EXERCISE :: Draw out every line with the word "харуулж" from the listing below.

RECORDS SHOWN ::
Content starts

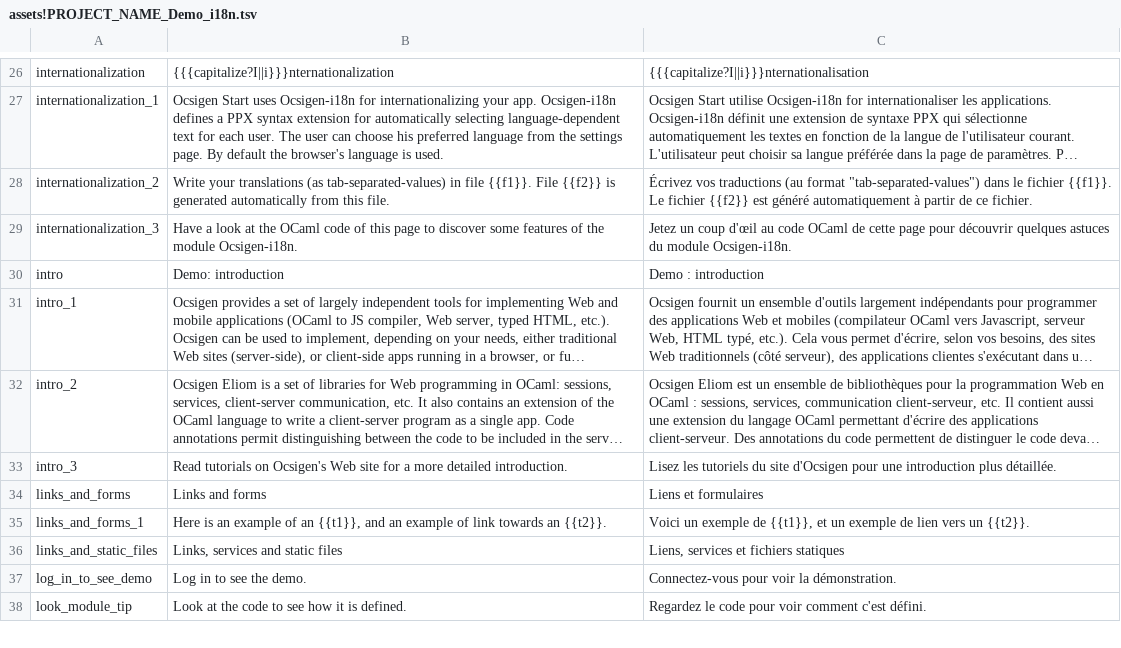
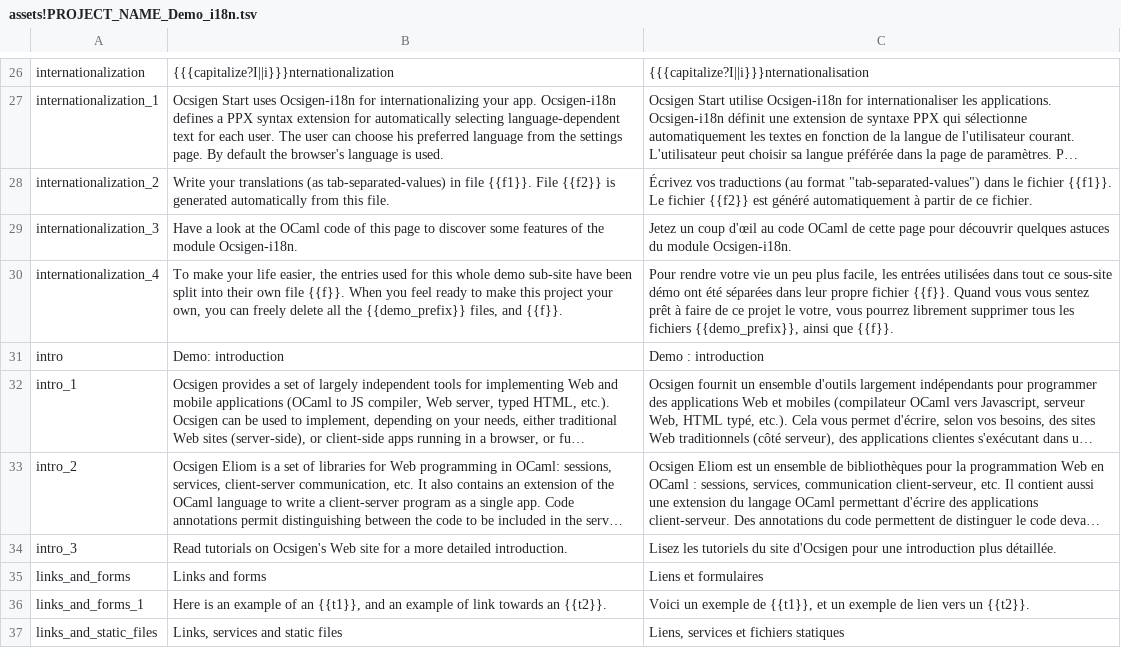
Before and after one commit to ocsigen/ocsigen-start, a TSV file: template.distillery/assets!PROJECT_NAME_Demo_i18n.tsv, drawn as a sheet; only a part is shown, gaps mark what is left out; the shorter side is filled out with more unchanged rows; long unchanged cells end in ….

Commit message:
[template][i18n] some explanations

```diff
--- a/template.distillery/assets!PROJECT_NAME_Demo_i18n.tsv
+++ b/template.distillery/assets!PROJECT_NAME_Demo_i18n.tsv
@@ -29,2 +29,3 @@ internationalization_2	Write your translations (as tab-separated-values) in file
 internationalization_3	Have a look at the OCaml code of this page to discover some features of the module Ocsigen-i18n.	Jetez un coup d'œil au code OCaml de cette page pour découvrir quelques astuces du module Ocsigen-i18n.
+internationalization_4	To make your life easier, the entries used for this whole demo sub-site have been split into their own file {{f}}. When you feel ready to make this project your own, you can freely delete all the {{demo_prefix}} files, and {{f}}.	Pour rendre votre vie un peu plus facile, les entrées utilisées dans tout ce sous-site démo ont été séparées dans leur propre fichier {{f}}. Quand vous vous sentez prêt à faire de ce projet le votre, vous pourrez librement supprimer tous les fichiers {{demo_prefix}}, ainsi que {{f}}.
 intro	Demo: introduction	Demo : introduction
```
Also changed, not shown: 2 other files.
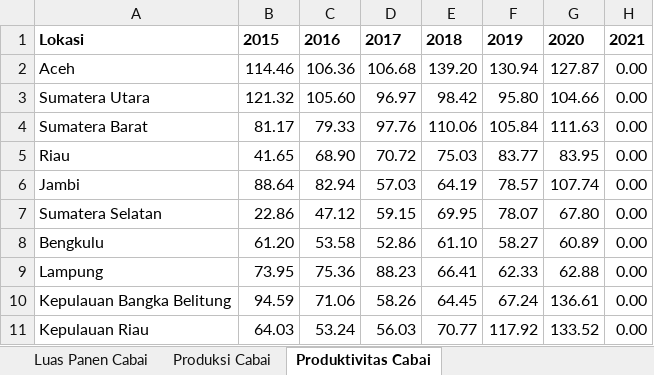
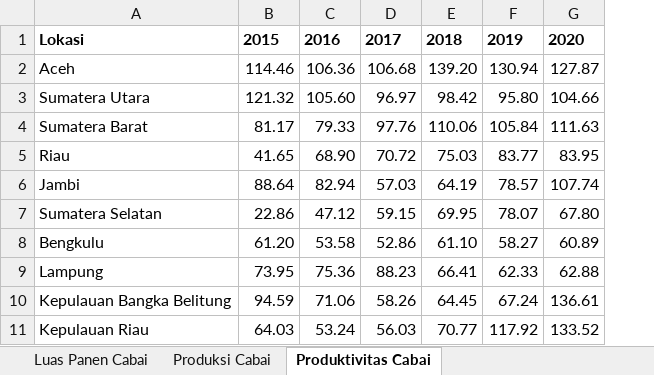
Before and after one commit to vangelic/BigProject, an Excel workbook: Cabai/Cabai.xlsx, sheet Produktivitas Cabai, drawn as a sheet; only a part is shown; values as stored, in another font and other column widths than the file's, no borders; table styles not drawn; the diff names each change by its address in the sheet, - before the commit and + after, or states it on an @@ line.

```diff
--- a/Cabai/Cabai.xlsx (sheet Produktivitas Cabai)
+++ b/Cabai/Cabai.xlsx (sheet Produktivitas Cabai)
-column H, rows 1-11: 2021 | 0.00 | 0.00 | 0.00 | 0.00 | 0.00 | 0.00 | 0.00 | 0.00 | 0.00 | 0.00
```
Also changed, not shown: sheet Produksi Cabai, sheet Luas Panen Cabai, Bawang Merah/Luas Panen Bawang Merah Provinsi 2015-2020 (BPS dan Kementan).xlsx, DATA BIG_PROJECT.xlsx, 6 other files.
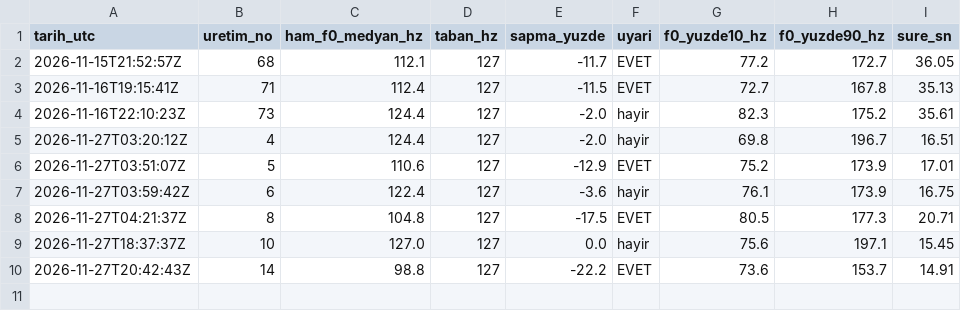
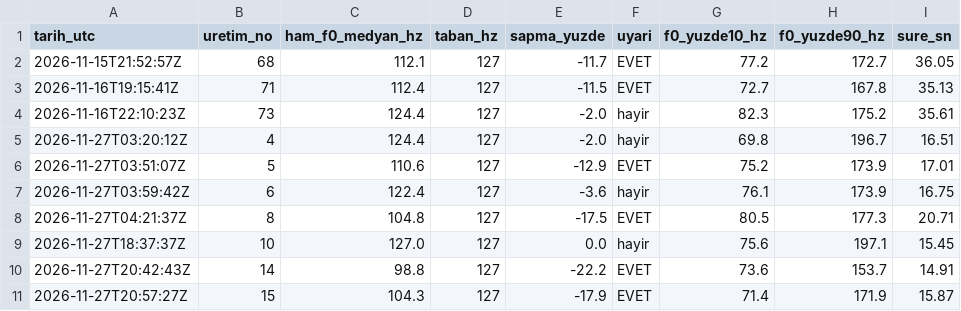
Before and after one commit to benngokhan/yt_auto_uploader, a CSV file: motor/ses_perde_kaydi.csv, drawn as a sheet.

```diff
--- a/motor/ses_perde_kaydi.csv
+++ b/motor/ses_perde_kaydi.csv
@@ -10 +10,2 @@ tarih_utc,uretim_no,ham_f0_medyan_hz,taban_hz,sapma_yuzde,uyari,f0_yuzde10_hz,f0
 2026-11-27T20:42:43Z,14,98.8,127,-22.2,EVET,73.6,153.7,14.91
+2026-11-27T20:57:27Z,15,104.3,127,-17.9,EVET,71.4,171.9,15.87
```
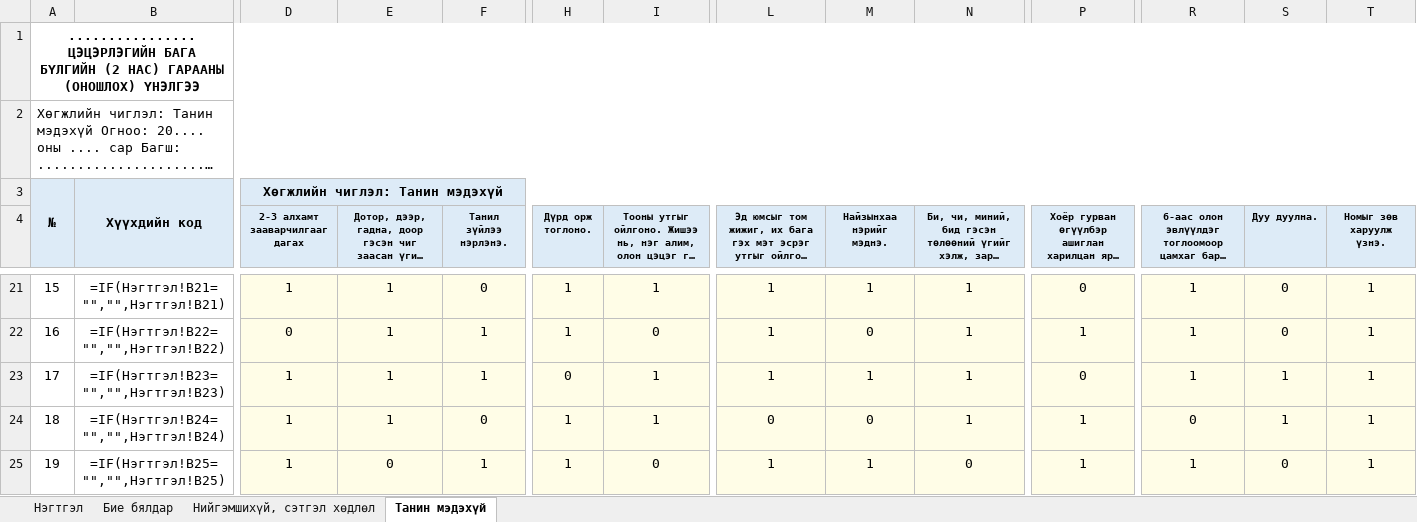
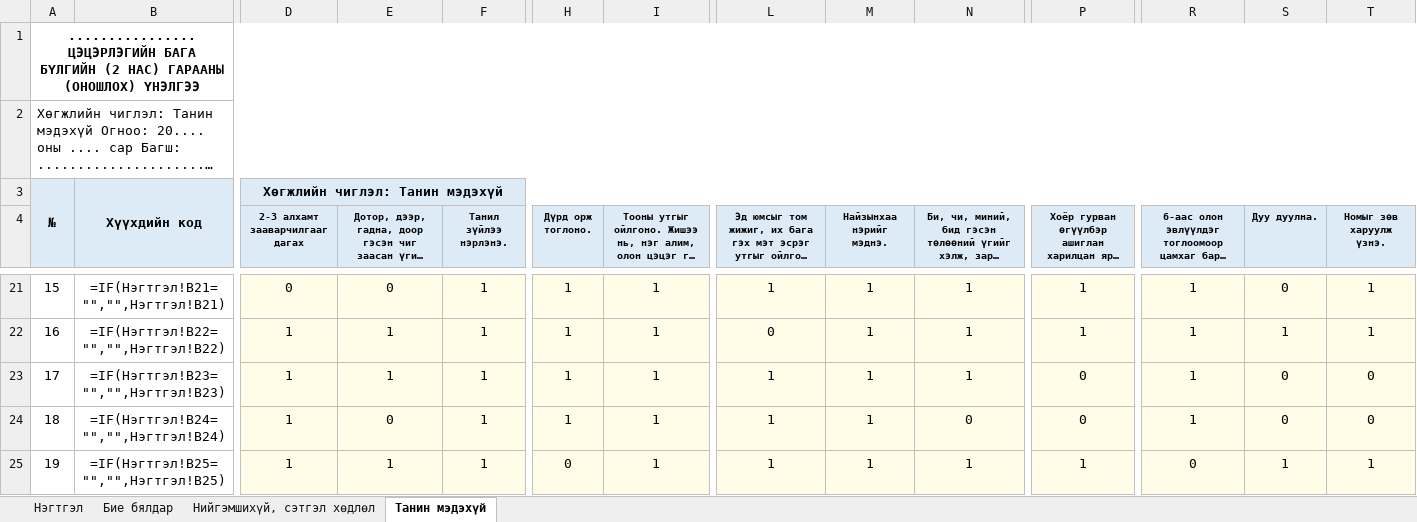
Before and after one commit to greenapple444777-droid/subbagsh-site, an Excel workbook: Гарааны_үнэлгээ/2_нас_бага_гарааны_үнэлгээ_А79.xlsx, sheet Танин мэдэхүй, drawn as a sheet; only a part is shown, gaps mark what is left out; long unchanged cells end in …; values as stored, in another font and other column widths than the file's, no borders; formulas without a stored value are shown as written; conditional formats not drawn; the diff covers the shown part only; the diff names each change by its address in the sheet, - before the commit and + after, or states it on an @@ line.

```diff
--- a/Гарааны_үнэлгээ/2_нас_бага_гарааны_үнэлгээ_А79.xlsx (sheet Танин мэдэхүй)
+++ b/Гарааны_үнэлгээ/2_нас_бага_гарааны_үнэлгээ_А79.xlsx (sheet Танин мэдэхүй)
-D21 (2-3 алхамт зааварчилгааг дагах): 1
+D21 (2-3 алхамт зааварчилгааг дагах): 0
-E21: 1
+E21: 0
-F21 (Танил зүйлээ нэрлэнэ.): 0
+F21 (Танил зүйлээ нэрлэнэ.): 1
-P21: 0
+P21: 1
-D22 (2-3 алхамт зааварчилгааг дагах): 0
+D22 (2-3 алхамт зааварчилгааг дагах): 1
-I22: 0
+I22: 1
-L22: 1
+L22: 0
-M22 (Найзынхаа нэрийг мэднэ.): 0
+M22 (Найзынхаа нэрийг мэднэ.): 1
-S22 (Дуу дуулна.): 0
+S22 (Дуу дуулна.): 1
-H23 (Дүрд орж тоглоно.): 0
+H23 (Дүрд орж тоглоно.): 1
-S23:S24 (Дуу дуулна.): 1
+S23:S24 (Дуу дуулна.): 0
-T23:T24 (Номыг зөв харуулж үзнэ.): 1
+T23:T24 (Номыг зөв харуулж үзнэ.): 0
-E24: 1
+E24: 0
-F24 (Танил зүйлээ нэрлэнэ.): 0
+F24 (Танил зүйлээ нэрлэнэ.): 1
-L24: 0
+L24: 1
-M24 (Найзынхаа нэрийг мэднэ.): 0
+M24 (Найзынхаа нэрийг мэднэ.): 1
-N24: 1
+N24: 0
-P24: 1
+P24: 0
-R24: 0
+R24: 1
-E25: 0
+E25: 1
-H25 (Дүрд орж тоглоно.): 1
+H25 (Дүрд орж тоглоно.): 0
-I25: 0
+I25: 1
-N25: 0
+N25: 1
-R25: 1
+R25: 0
-S25 (Дуу дуулна.): 0
+S25 (Дуу дуулна.): 1
```
Also changed, not shown: 18 added rows and 227 edited cells elsewhere in this sheet, sheet Нийгэмшихүй, сэтгэл хөдлөл, sheet Бие бялдар, sheet Нэгтгэл, Гарааны_үнэлгээ/3_нас_дунд_гарааны_үнэлгээ_А79.xlsx, Гарааны_үнэлгээ/4_нас_ахлах_гарааны_үнэлгээ_А79.xlsx, 2 other files.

Content ends

SOLUTION TO THE PROBLEM ::
-T23:T24 (Номыг зөв харуулж үзнэ.): 1
+T23:T24 (Номыг зөв харуулж үзнэ.): 0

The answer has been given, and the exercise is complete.